_Assignment:_ Whenever "folder" appears in a line, please copy that line from the data.

_Listed records:_

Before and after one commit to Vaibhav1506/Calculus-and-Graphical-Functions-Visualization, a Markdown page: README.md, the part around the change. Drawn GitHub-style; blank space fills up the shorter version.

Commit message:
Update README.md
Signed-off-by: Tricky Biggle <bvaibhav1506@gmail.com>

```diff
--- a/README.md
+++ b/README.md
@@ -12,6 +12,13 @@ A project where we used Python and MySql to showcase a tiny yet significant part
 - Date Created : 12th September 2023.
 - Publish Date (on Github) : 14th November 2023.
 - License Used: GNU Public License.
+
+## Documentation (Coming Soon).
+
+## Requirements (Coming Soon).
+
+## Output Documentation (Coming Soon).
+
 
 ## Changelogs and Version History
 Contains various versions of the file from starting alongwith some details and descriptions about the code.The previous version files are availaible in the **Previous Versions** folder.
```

---

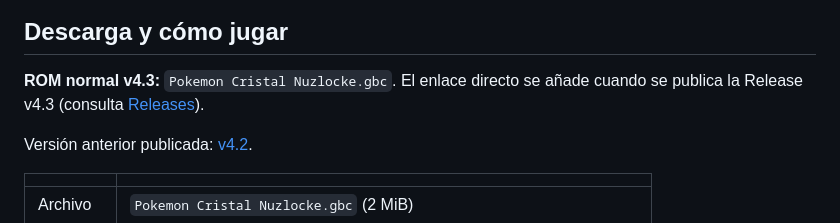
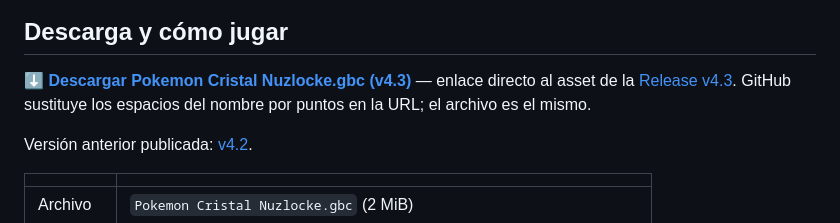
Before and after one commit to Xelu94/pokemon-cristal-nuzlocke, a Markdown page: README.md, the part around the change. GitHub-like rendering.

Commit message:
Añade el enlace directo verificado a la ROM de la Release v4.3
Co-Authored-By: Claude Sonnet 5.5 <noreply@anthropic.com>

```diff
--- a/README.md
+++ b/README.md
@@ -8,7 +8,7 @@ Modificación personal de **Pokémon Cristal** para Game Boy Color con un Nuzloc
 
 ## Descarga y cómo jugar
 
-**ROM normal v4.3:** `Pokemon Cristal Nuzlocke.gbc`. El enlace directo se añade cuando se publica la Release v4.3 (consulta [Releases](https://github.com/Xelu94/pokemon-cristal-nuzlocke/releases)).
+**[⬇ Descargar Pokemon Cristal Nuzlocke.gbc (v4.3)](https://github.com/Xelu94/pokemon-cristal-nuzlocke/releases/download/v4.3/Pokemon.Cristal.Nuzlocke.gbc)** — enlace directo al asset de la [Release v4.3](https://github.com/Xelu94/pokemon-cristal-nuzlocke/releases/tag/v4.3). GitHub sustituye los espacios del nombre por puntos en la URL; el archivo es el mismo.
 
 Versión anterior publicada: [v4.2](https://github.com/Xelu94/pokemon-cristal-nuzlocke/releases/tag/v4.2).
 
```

--

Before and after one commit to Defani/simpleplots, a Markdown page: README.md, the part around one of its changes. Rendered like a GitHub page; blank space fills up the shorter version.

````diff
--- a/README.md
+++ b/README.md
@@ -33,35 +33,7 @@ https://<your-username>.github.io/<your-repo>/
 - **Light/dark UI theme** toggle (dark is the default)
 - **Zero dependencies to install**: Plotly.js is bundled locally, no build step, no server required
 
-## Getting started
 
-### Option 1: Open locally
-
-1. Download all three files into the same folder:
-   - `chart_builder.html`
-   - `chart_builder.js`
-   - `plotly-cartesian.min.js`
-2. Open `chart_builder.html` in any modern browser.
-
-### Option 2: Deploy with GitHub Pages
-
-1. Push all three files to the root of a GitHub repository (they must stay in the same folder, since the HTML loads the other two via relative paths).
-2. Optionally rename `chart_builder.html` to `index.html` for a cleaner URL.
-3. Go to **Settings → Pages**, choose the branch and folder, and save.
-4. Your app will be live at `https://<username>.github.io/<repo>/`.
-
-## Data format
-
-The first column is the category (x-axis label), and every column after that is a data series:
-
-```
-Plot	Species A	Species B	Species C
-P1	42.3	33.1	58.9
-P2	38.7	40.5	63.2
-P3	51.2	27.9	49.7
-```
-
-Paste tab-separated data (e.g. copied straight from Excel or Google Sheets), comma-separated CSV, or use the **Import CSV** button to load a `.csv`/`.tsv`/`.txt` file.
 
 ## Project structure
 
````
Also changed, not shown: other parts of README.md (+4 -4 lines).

_Answer section:_
 Contains various versions of the file from starting alongwith some details and descriptions about the code.The previous version files are availaible in the **Previous Versions** folder.
-1. Download all three files into the same folder:
-1. Push all three files to the root of a GitHub repository (they must stay in the same folder, since the HTML loads the other two via relative paths).
-3. Go to **Settings → Pages**, choose the branch and folder, and save.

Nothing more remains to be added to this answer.